== Segment start ==
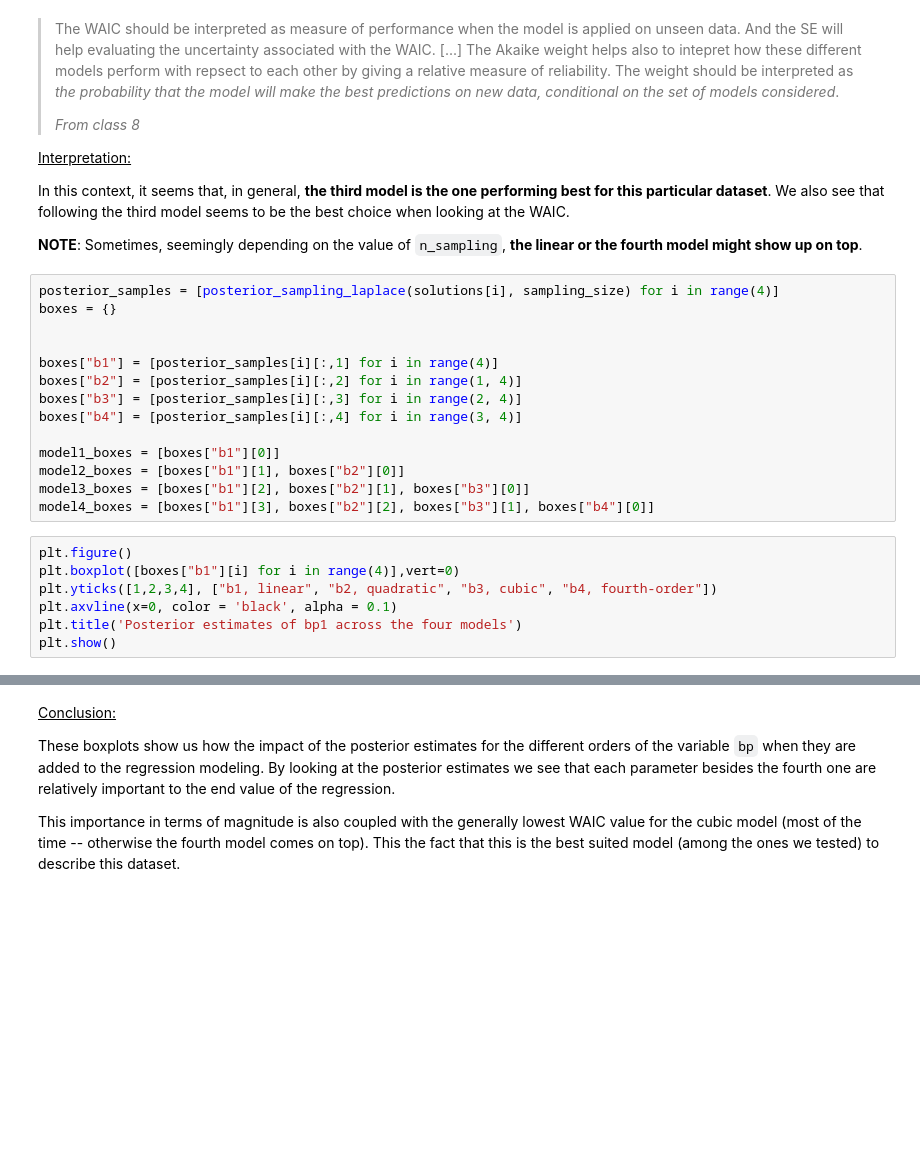
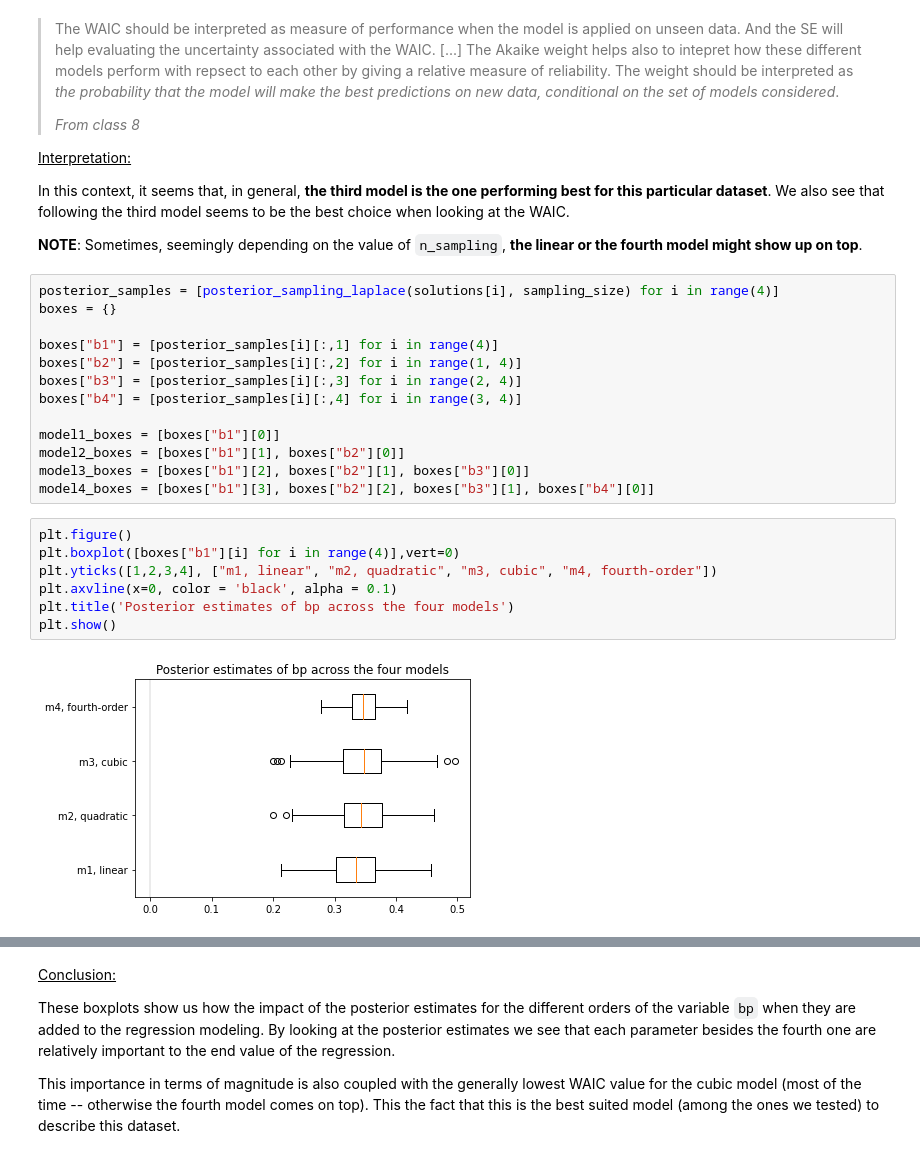
Before and after one commit to qlero/UCA_MSc-DS2, a Jupyter notebook: bayesian_learning/assignments/assignment_2/assignments_2.ipynb, the cells around one changed output, grey strips where cells are left out. Drawn from its saved outputs; the diff is of its cells as text; blank space fills up the shorter version.

```diff
--- a/bayesian_learning/assignments/assignment_2/assignments_2.ipynb
+++ b/bayesian_learning/assignments/assignment_2/assignments_2.ipynb
@@ -1545,7 +1551,6 @@ In this context, it seems that, in general, **the third model is the one perform
 # %%
 posterior_samples = [posterior_sampling_laplace(solutions[i], sampling_size) for i in range(4)]
 boxes = {}
-
 
 boxes["b1"] = [posterior_samples[i][:,1] for i in range(4)]
 boxes["b2"] = [posterior_samples[i][:,2] for i in range(1, 4)]
@@ -1559,10 +1564,12 @@ model4_boxes = [boxes["b1"][3], boxes["b2"][2], boxes["b3"][1], boxes["b4"][0]]
 # %%
 plt.figure()
 plt.boxplot([boxes["b1"][i] for i in range(4)],vert=0)
-plt.yticks([1,2,3,4], ["b1, linear", "b2, quadratic", "b3, cubic", "b4, fourth-order"])
+plt.yticks([1,2,3,4], ["m1, linear", "m2, quadratic", "m3, cubic", "m4, fourth-order"])
 plt.axvline(x=0, color = 'black', alpha = 0.1)
-plt.title('Posterior estimates of bp1 across the four models')
+plt.title('Posterior estimates of bp across the four models')
 plt.show()
+# %% [output]
+[figure, added]
 # %%
 plt.figure()
 plt.boxplot([boxes["b2"][i] for i in range(3)],vert=0)
```
Also changed, not shown: parts of 8 cells of this notebook.
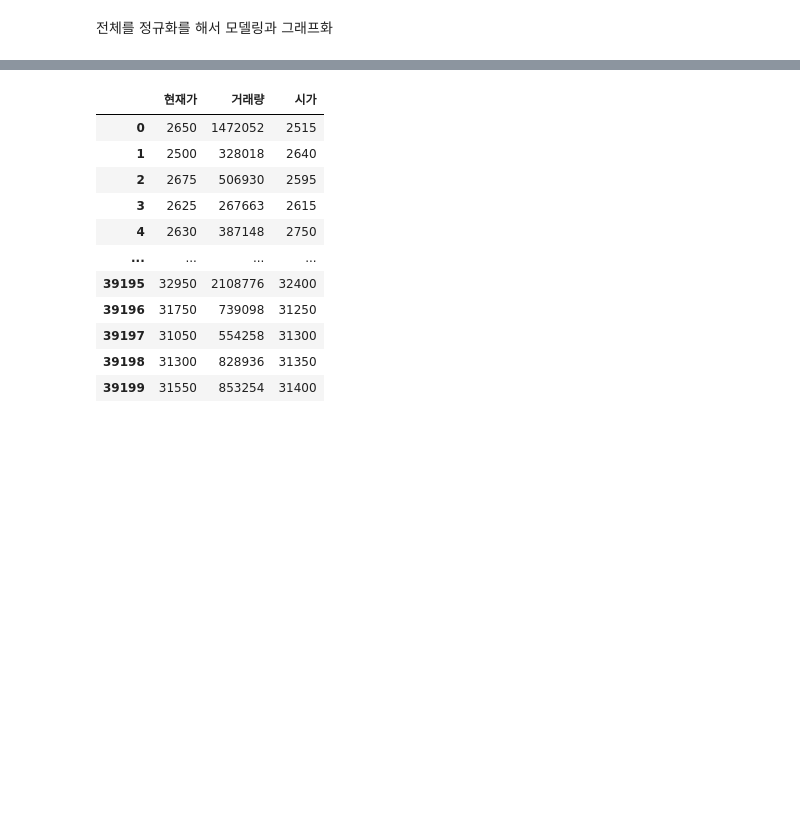
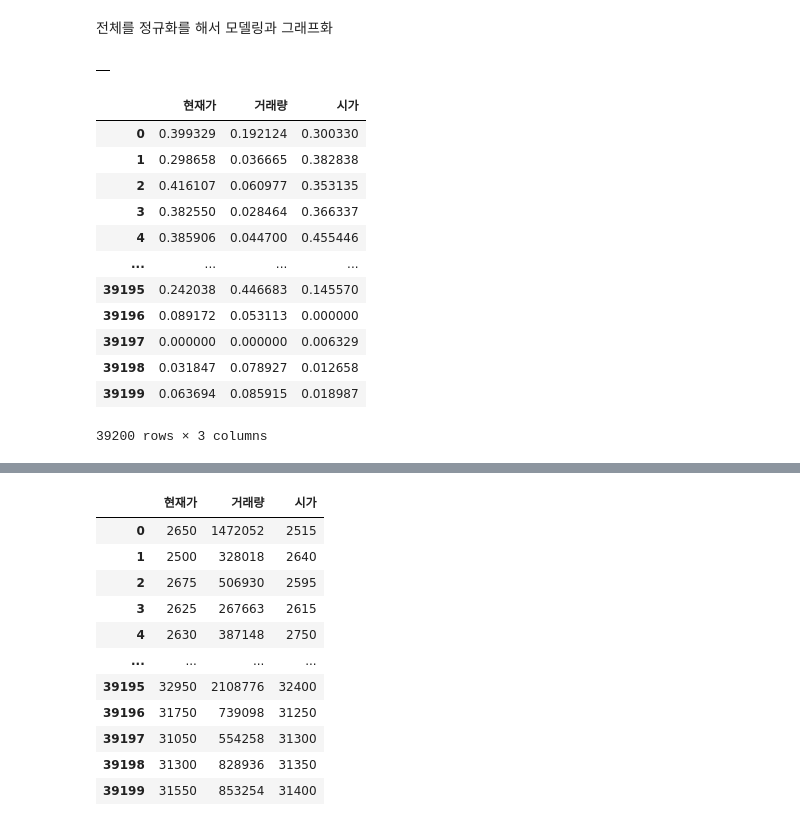
Before and after one commit to Minh-A/Data_Analysis, a Jupyter notebook: Clustering.ipynb, the cells around one changed output, grey strips where cells are left out. Saved outputs shown, nothing was run; the diff lists cells and outputs as text; code cells hidden in the pictures; blank space fills up the shorter version.

```diff
--- a/Clustering.ipynb
+++ b/Clustering.ipynb
@@ -210,0 +214,4 @@ kmeans(t_5)
+# %%
+data
+# %% [output]
+|  |
@@ -210,0 +238,16 @@ kmeans(t_5)
+# %%
+data
+# %% [output]
+|  | 현재가 | 거래량 | 시가 |
+| 0 | 0.399329 | 0.192124 | 0.300330 |
+| 1 | 0.298658 | 0.036665 | 0.382838 |
+| 2 | 0.416107 | 0.060977 | 0.353135 |
+| 3 | 0.382550 | 0.028464 | 0.366337 |
+| 4 | 0.385906 | 0.044700 | 0.455446 |
+| ... | ... | ... | ... |
+| 39195 | 0.242038 | 0.446683 | 0.145570 |
+| 39196 | 0.089172 | 0.053113 | 0.000000 |
+| 39197 | 0.000000 | 0.000000 | 0.006329 |
+| 39198 | 0.031847 | 0.078927 | 0.012658 |
+| 39199 | 0.063694 | 0.085915 | 0.018987 |
+39200 rows × 3 columns
```
Also changed, not shown: parts of 8 cells of this notebook.
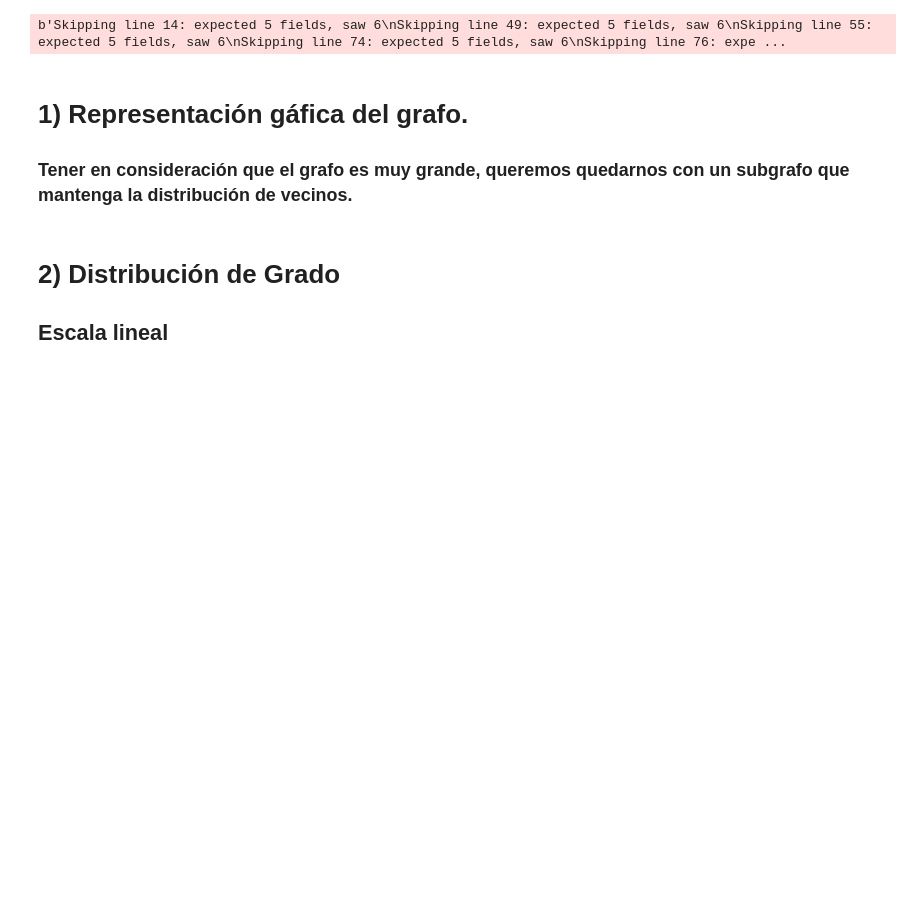
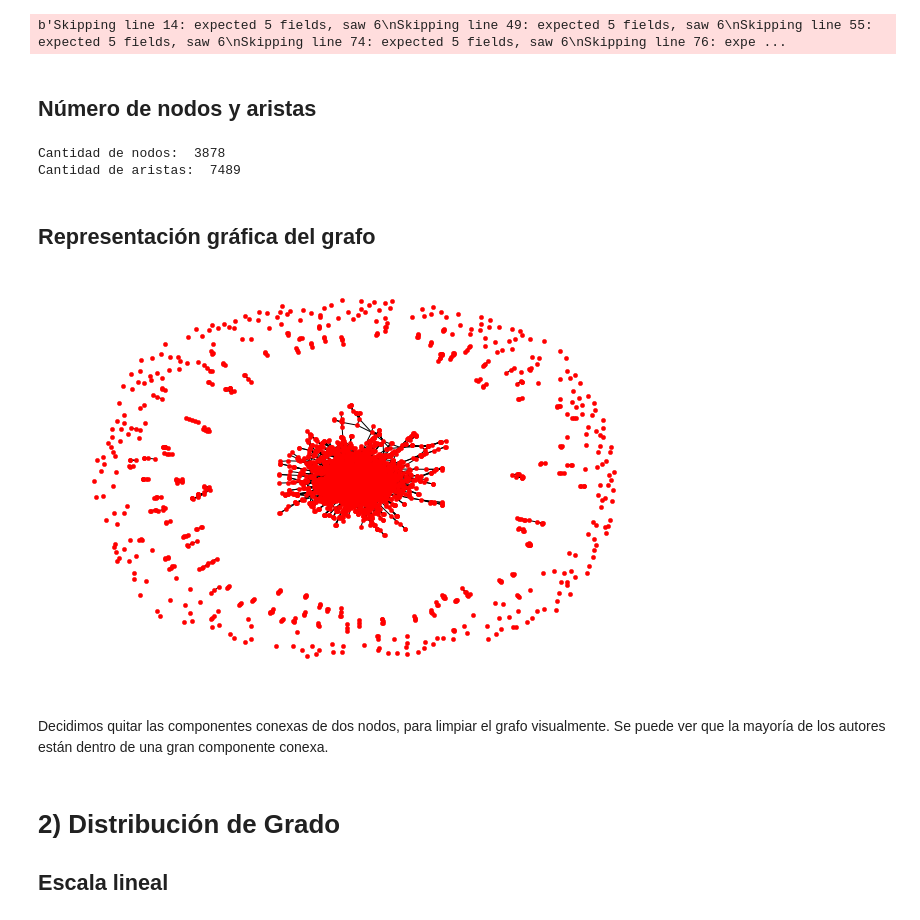
Before and after one commit to FerFrassia/DataScience, a Jupyter notebook: tp4/Tp4.ipynb, the cells around one changed output. Cells and saved outputs as stored; diff of their text form; code cells hidden in the pictures; blank space fills up the shorter version.

```diff
--- a/tp4/Tp4.ipynb
+++ b/tp4/Tp4.ipynb
@@ -41,10 +53,29 @@ grafo = cargar_datos('data.csv')
 b'Skipping line 14: expected 5 fields, saw 6\nSkipping line 49: expected 5 fields, saw 6\nSkipping line 55: expected 5 fields, saw 6\nSkipping line 74: expected 5 fields, saw 6\nSkipping line 76: expe ...
 # %%
 histo = nx.degree_histogram(grafo)
-# %% [markdown]
-# 1) Representación gáfica del grafo.
-
-### Tener en consideración que el grafo es muy grande, queremos quedarnos con un subgrafo que mantenga la distribución de vecinos.
+# %% [markdown]
+## Número de nodos y aristas
+# %%
+print('Cantidad de nodos: ', len(grafo.nodes()))
+print('Cantidad de aristas: ', len(grafo.edges()))
+# %% [output]
+Cantidad de nodos:  3878
+Cantidad de aristas:  7489
+# %% [markdown]
+## Representación gráfica del grafo
+# %%
+grafo_filtrado = grafo
+
+for component in list(nx.connected_component_subgraphs(grafo_filtrado)):
+    if len(component.nodes()) == 2:
+        grafo_filtrado.remove_nodes_from(component)
+
+nx.draw(grafo_filtrado, node_size=20)
+plt.show()
+# %% [output]
+[figure, added]
+# %% [markdown]
+Decidimos quitar las componentes conexas de dos nodos, para limpiar el grafo visualmente. Se puede ver que la mayoría de los autores están dentro de una gran componente conexa.
 # %% [markdown]
 # 2) Distribución de Grado
 ## Escala lineal
```
Also changed, not shown: parts of 45 cells of this notebook.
== Segment end ==
## What is required
From the records above, pull out each line that has "aristas".

## Answer
+## Número de nodos y aristas
+print('Cantidad de aristas: ', len(grafo.edges()))
+Cantidad de aristas:  7489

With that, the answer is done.